EXERCISE MATERIAL START

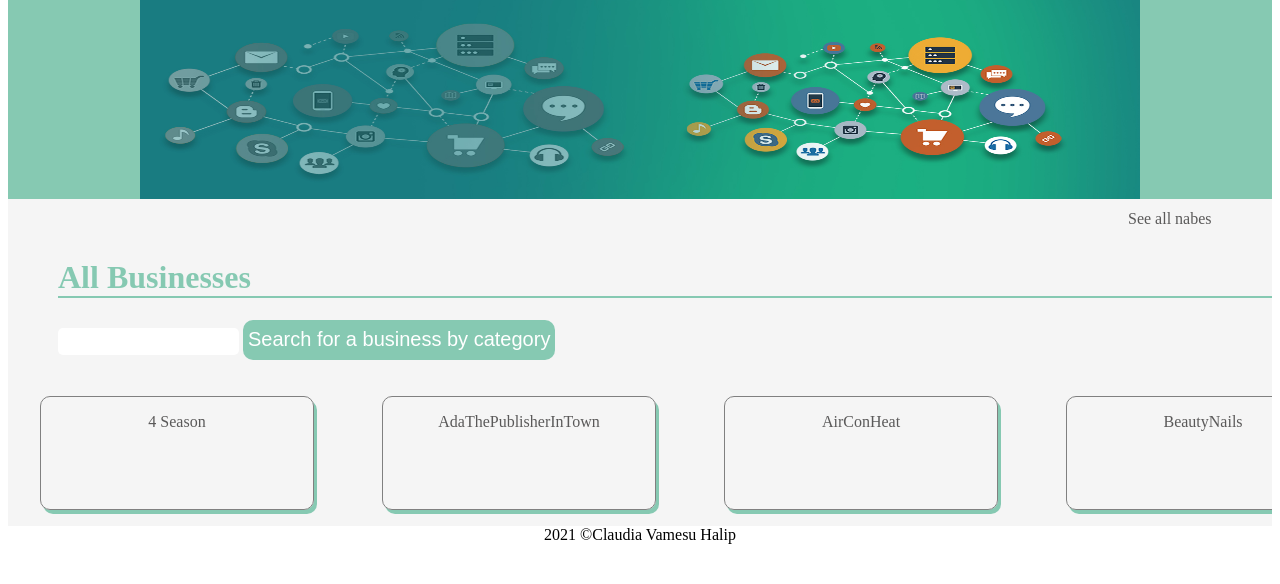
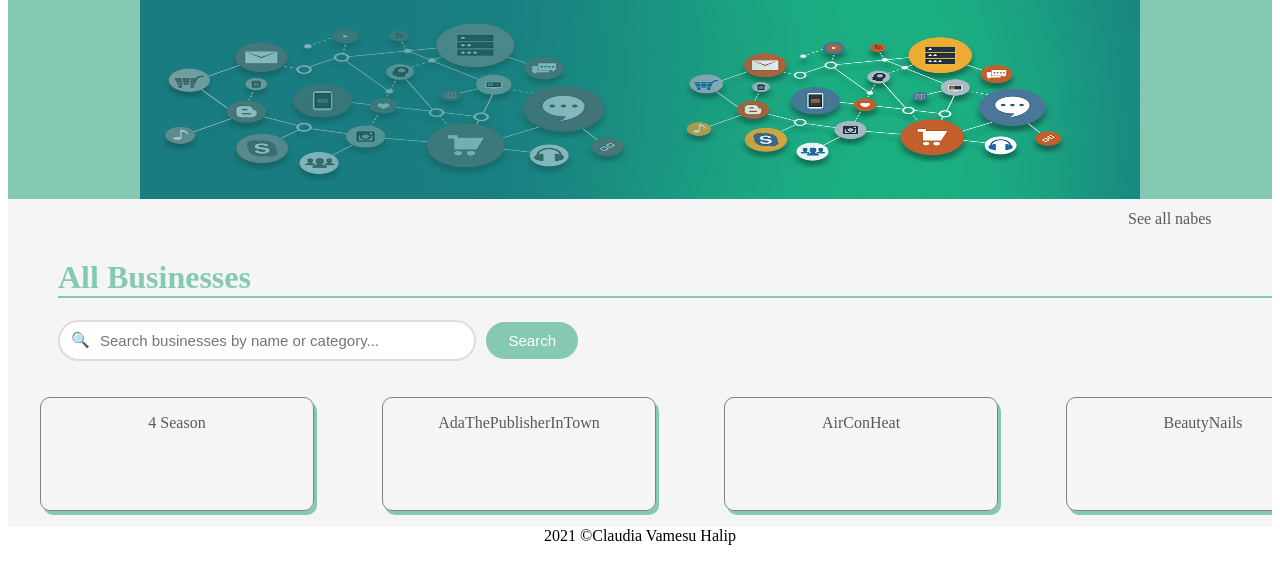
Before and after one commit to claudiahalip/NabeB-rails_project, a Rails app: page /businesses in a window 1280 px wide. Shown: the part 188-772 px from the top of the page. Run offline with Rails 7, Linux system fonts and the light colour scheme; the visitor is signed in with stand-in values (Sample User, id 1); data comes from the database, SQL or seed files in the repository.

Commit message:
Add real-time live search with modern UI refresh
- Extract businesses and neighborhoods results into partials
- Controllers respond to XHR with partial HTML (no full page reload)
- Add live_search.js: debounced fetch (300ms), loading/empty/error states
- Modern search input: rounded corners, search icon, clear button via JS
- Clear button visible only when field has input; clears and re-fetches
- aria-live regions and aria-label for screen reader support
- Keyboard navigable; works without JS via normal form submit
- No N+1 queries; reuses existing model scopes

Closes #60

Co-authored-by: claudiahalip <claudiahalip@users.noreply.github.com>

```diff
--- a/app/assets/stylesheets/application.css
+++ b/app/assets/stylesheets/application.css
@@ -540,3 +540,107 @@ form > input[type=submit]:hover{
   margin-bottom: 20px;
   font-family: avenir;
 }
+
+/* ===== Modern Live Search Styles ===== */
+
+.search-input-wrapper {
+  display: flex;
+  align-items: center;
+  max-width: 520px;
+  gap: 10px;
+}
+
+.search-input-inner {
+  position: relative;
+  flex: 1;
+  display: flex;
+  align-items: center;
+}
+
+.search-icon {
+  position: absolute;
+  left: 13px;
+  font-size: 15px;
+  color: #aaa;
+  pointer-events: none;
+  z-index: 1;
+}
+
+.search-input {
+  width: 100%;
+  padding: 10px 36px 10px 40px;
+  border: 2px solid #ddd;
+  border-radius: 25px;
+  font-size: 15px;
+  font-family: avenir, sans-serif;
+  outline: none;
+  transition: border-color 0.2s ease, box-shadow 0.2s ease;
+  height: auto;
+  box-sizing: border-box;
+  background-color: #fff;
+}
+
+.search-input:focus {
+  border-color: rgb(134, 201, 178);
+  box-shadow: 0 0 0 3px rgba(134, 201, 178, 0.25);
+}
+
+.search-clear {
+  position: absolute;
+  right: 10px;
+  background: none;
+  border: none;
+  color: #aaa;
+  font-size: 14px;
+  cursor: pointer;
+  padding: 3px 6px;
+  border-radius: 50%;
+  line-height: 1;
+  display: none;
+  align-items: center;
+  justify-content: center;
+  transition: color 0.15s ease, background-color 0.15s ease;
+}
+
+.search-clear:hover {
+  color: #555;
+  background-color: rgba(0, 0, 0, 0.06);
+}
+
+.search-button {
+  padding: 10px 22px;
+  background-color: rgb(134, 201, 178);
+  color: white;
+  border: none;
+  border-radius: 25px;
+  font-size: 15px;
+  font-family: avenir, sans-serif;
+  cursor: pointer;
+  transition: background-color 0.2s ease;
+  white-space: nowrap;
+}
+
+.search-button:hover {
+  background-color: rgb(100, 170, 148);
+}
+
+/* Loading state — dims the results while fetching */
+[data-loading="true"] {
+  opacity: 0.5;
+  transition: opacity 0.15s ease;
+  pointer-events: none;
+}
+
+.search-empty {
+  color: grey;
+  font-family: avenir;
+  padding: 20px 0;
+  font-size: 16px;
+}
+
+.search-error {
+  color: tomato;
+  font-family: avenir;
+  padding: 20px 0;
+  font-size: 16px;
+}
--- a/app/controllers/businesses_controller.rb
+++ b/app/controllers/businesses_controller.rb
@@ -7,7 +7,13 @@ class BusinessesController < ApplicationController
       @businesses = Business.search_business(params[:q]) if  params[:q] && !params[:q].empty?
 
       respond_to do |format|
-        format.html{render :index}
+        format.html do
+          if request.xhr?
+            render partial: 'businesses_list', layout: false
+          else
+            render :index
+          end
+        end
         format.json{render json: @businesses}
       end
 
--- a/app/javascript/packs/application.js
+++ b/app/javascript/packs/application.js
@@ -7,6 +7,7 @@ require("@rails/ujs").start()
 require("turbolinks").start()
 require("@rails/activestorage").start()
 require("channels")
+require("./live_search")
 
 
 // Uncomment to copy all static images under ../images to the output folder and reference
--- /dev/null
+++ b/app/views/businesses/_businesses_list.html.erb
@@ -0,0 +1,9 @@
+<% if @businesses.any? %>
+  <%@businesses.each do |b|%>
+    <div class="business-cards">
+      <%=link_to b.name, business_path(b), class: "internal"%>
+    </div>
+  <%end%>
+<% else %>
+  <p class="search-empty">No businesses found. Try a different search term.</p>
+<% end %>
--- a/app/views/businesses/index.html.erb
+++ b/app/views/businesses/index.html.erb
@@ -10,24 +10,33 @@
     <h1><%=display_businesses_header(@neighborhood)%></h1>
 
     <div class="search-business">
-        <%= form_tag('/businesses', method: 'get') do %>
-          <%=text_field_tag(:q)%>
-          <%=submit_tag("Search for a business by category")%>
+        <%= form_tag('/businesses', method: 'get',
+              data: { live_search_form: '', live_search_results: 'businesses-list' },
+              role: 'search') do %>
+          <div class="search-input-wrapper">
+            <div class="search-input-inner">
+              <span class="search-icon" aria-hidden="true">&#128269;</span>
+              <%= text_field_tag(:q, params[:q],
+                    placeholder: "Search businesses by name or category...",
+                    class: "search-input",
+                    autocomplete: "off",
+                    'aria-label' => "Search businesses",
+                    data: { live_search_input: '' }) %>
+              <button type="button"
+                      class="search-clear"
+                      data-live-search-clear="true"
+                      aria-label="Clear search"
+                      style="display: none;">&#x2715;</button>
+            </div>
+            <%= submit_tag("Search", class: "search-button") %>
+          </div>
         <%end%>
     </div>
 
-
   <div class="just-cards">
-      <div class="businesses-wrapper" >
-            <%@businesses.each do |b|%>
-                <div  class="business-cards">
-                  <%=link_to b.name, business_path(b), class: "internal"%>
-                </div>
-            <%end%>
+      <div class="businesses-wrapper" id="businesses-list" aria-live="polite" aria-label="Business results">
+            <%= render partial: 'businesses_list' %>
       </div>
   </div>
 
-
-
-
 </div>
```
Also changed, not shown: app/controllers/neighborhoods_controller.rb (+9 -0 lines), app/javascript/packs/live_search.js (added, +79 -0 lines), app/views/neighborhoods/_neighborhoods_list.html.erb (added, +9 -0 lines), app/views/neighborhoods/index.html.erb (+23 -8 lines).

EXERCISE MATERIAL END

WHAT YOU NEED TO DO:
Copy each entry exactly as written. Images should not appear in the copy.

RESULT OF THE TASK:
Before and after one commit to claudiahalip/NabeB-rails_project, a Rails app: page /businesses in a window 1280 px wide. Shown: the part 188-772 px from the top of the page. Run offline with Rails 7, Linux system fonts and the light colour scheme; the visitor is signed in with stand-in values (Sample User, id 1); data comes from the database, SQL or seed files in the repository.

Commit message:
Add real-time live search with modern UI refresh
- Extract businesses and neighborhoods results into partials
- Controllers respond to XHR with partial HTML (no full page reload)
- Add live_search.js: debounced fetch (300ms), loading/empty/error states
- Modern search input: rounded corners, search icon, clear button via JS
- Clear button visible only when field has input; clears and re-fetches
- aria-live regions and aria-label for screen reader support
- Keyboard navigable; works without JS via normal form submit
- No N+1 queries; reuses existing model scopes

Closes #60

Co-authored-by: claudiahalip <claudiahalip@users.noreply.github.com>

```diff
--- a/app/assets/stylesheets/application.css
+++ b/app/assets/stylesheets/application.css
@@ -540,3 +540,107 @@ form > input[type=submit]:hover{
   margin-bottom: 20px;
   font-family: avenir;
 }
+
+/* ===== Modern Live Search Styles ===== */
+
+.search-input-wrapper {
+  display: flex;
+  align-items: center;
+  max-width: 520px;
+  gap: 10px;
+}
+
+.search-input-inner {
+  position: relative;
+  flex: 1;
+  display: flex;
+  align-items: center;
+}
+
+.search-icon {
+  position: absolute;
+  left: 13px;
+  font-size: 15px;
+  color: #aaa;
+  pointer-events: none;
+  z-index: 1;
+}
+
+.search-input {
+  width: 100%;
+  padding: 10px 36px 10px 40px;
+  border: 2px solid #ddd;
+  border-radius: 25px;
+  font-size: 15px;
+  font-family: avenir, sans-serif;
+  outline: none;
+  transition: border-color 0.2s ease, box-shadow 0.2s ease;
+  height: auto;
+  box-sizing: border-box;
+  background-color: #fff;
+}
+
+.search-input:focus {
+  border-color: rgb(134, 201, 178);
+  box-shadow: 0 0 0 3px rgba(134, 201, 178, 0.25);
+}
+
+.search-clear {
+  position: absolute;
+  right: 10px;
+  background: none;
+  border: none;
+  color: #aaa;
+  font-size: 14px;
+  cursor: pointer;
+  padding: 3px 6px;
+  border-radius: 50%;
+  line-height: 1;
+  display: none;
+  align-items: center;
+  justify-content: center;
+  transition: color 0.15s ease, background-color 0.15s ease;
+}
+
+.search-clear:hover {
+  color: #555;
+  background-color: rgba(0, 0, 0, 0.06);
+}
+
+.search-button {
+  padding: 10px 22px;
+  background-color: rgb(134, 201, 178);
+  color: white;
+  border: none;
+  border-radius: 25px;
+  font-size: 15px;
+  font-family: avenir, sans-serif;
+  cursor: pointer;
+  transition: background-color 0.2s ease;
+  white-space: nowrap;
+}
+
+.search-button:hover {
+  background-color: rgb(100, 170, 148);
+}
+
+/* Loading state — dims the results while fetching */
+[data-loading="true"] {
+  opacity: 0.5;
+  transition: opacity 0.15s ease;
+  pointer-events: none;
+}
+
+.search-empty {
+  color: grey;
+  font-family: avenir;
+  padding: 20px 0;
+  font-size: 16px;
+}
+
+.search-error {
+  color: tomato;
+  font-family: avenir;
+  padding: 20px 0;
+  font-size: 16px;
+}
--- a/app/controllers/businesses_controller.rb
+++ b/app/controllers/businesses_controller.rb
@@ -7,7 +7,13 @@ class BusinessesController < ApplicationController
       @businesses = Business.search_business(params[:q]) if  params[:q] && !params[:q].empty?
 
       respond_to do |format|
-        format.html{render :index}
+        format.html do
+          if request.xhr?
+            render partial: 'businesses_list', layout: false
+          else
+            render :index
+          end
+        end
         format.json{render json: @businesses}
       end
 
--- a/app/javascript/packs/application.js
+++ b/app/javascript/packs/application.js
@@ -7,6 +7,7 @@ require("@rails/ujs").start()
 require("turbolinks").start()
 require("@rails/activestorage").start()
 require("channels")
+require("./live_search")
 
 
 // Uncomment to copy all static images under ../images to the output folder and reference
--- /dev/null
+++ b/app/views/businesses/_businesses_list.html.erb
@@ -0,0 +1,9 @@
+<% if @businesses.any? %>
+  <%@businesses.each do |b|%>
+    <div class="business-cards">
+      <%=link_to b.name, business_path(b), class: "internal"%>
+    </div>
+  <%end%>
+<% else %>
+  <p class="search-empty">No businesses found. Try a different search term.</p>
+<% end %>
--- a/app/views/businesses/index.html.erb
+++ b/app/views/businesses/index.html.erb
@@ -10,24 +10,33 @@
     <h1><%=display_businesses_header(@neighborhood)%></h1>
 
     <div class="search-business">
-        <%= form_tag('/businesses', method: 'get') do %>
-          <%=text_field_tag(:q)%>
-          <%=submit_tag("Search for a business by category")%>
+        <%= form_tag('/businesses', method: 'get',
+              data: { live_search_form: '', live_search_results: 'businesses-list' },
+              role: 'search') do %>
+          <div class="search-input-wrapper">
+            <div class="search-input-inner">
+              <span class="search-icon" aria-hidden="true">&#128269;</span>
+              <%= text_field_tag(:q, params[:q],
+                    placeholder: "Search businesses by name or category...",
+                    class: "search-input",
+                    autocomplete: "off",
+                    'aria-label' => "Search businesses",
+                    data: { live_search_input: '' }) %>
+              <button type="button"
+                      class="search-clear"
+                      data-live-search-clear="true"
+                      aria-label="Clear search"
+                      style="display: none;">&#x2715;</button>
+            </div>
+            <%= submit_tag("Search", class: "search-button") %>
+          </div>
         <%end%>
     </div>
 
-
   <div class="just-cards">
-      <div class="businesses-wrapper" >
-            <%@businesses.each do |b|%>
-                <div  class="business-cards">
-                  <%=link_to b.name, business_path(b), class: "internal"%>
-                </div>
-            <%end%>
+      <div class="businesses-wrapper" id="businesses-list" aria-live="polite" aria-label="Business results">
+            <%= render partial: 'businesses_list' %>
       </div>
   </div>
 
-
-
-
 </div>
```
Also changed, not shown: app/controllers/neighborhoods_controller.rb (+9 -0 lines), app/javascript/packs/live_search.js (added, +79 -0 lines), app/views/neighborhoods/_neighborhoods_list.html.erb (added, +9 -0 lines), app/views/neighborhoods/index.html.erb (+23 -8 lines).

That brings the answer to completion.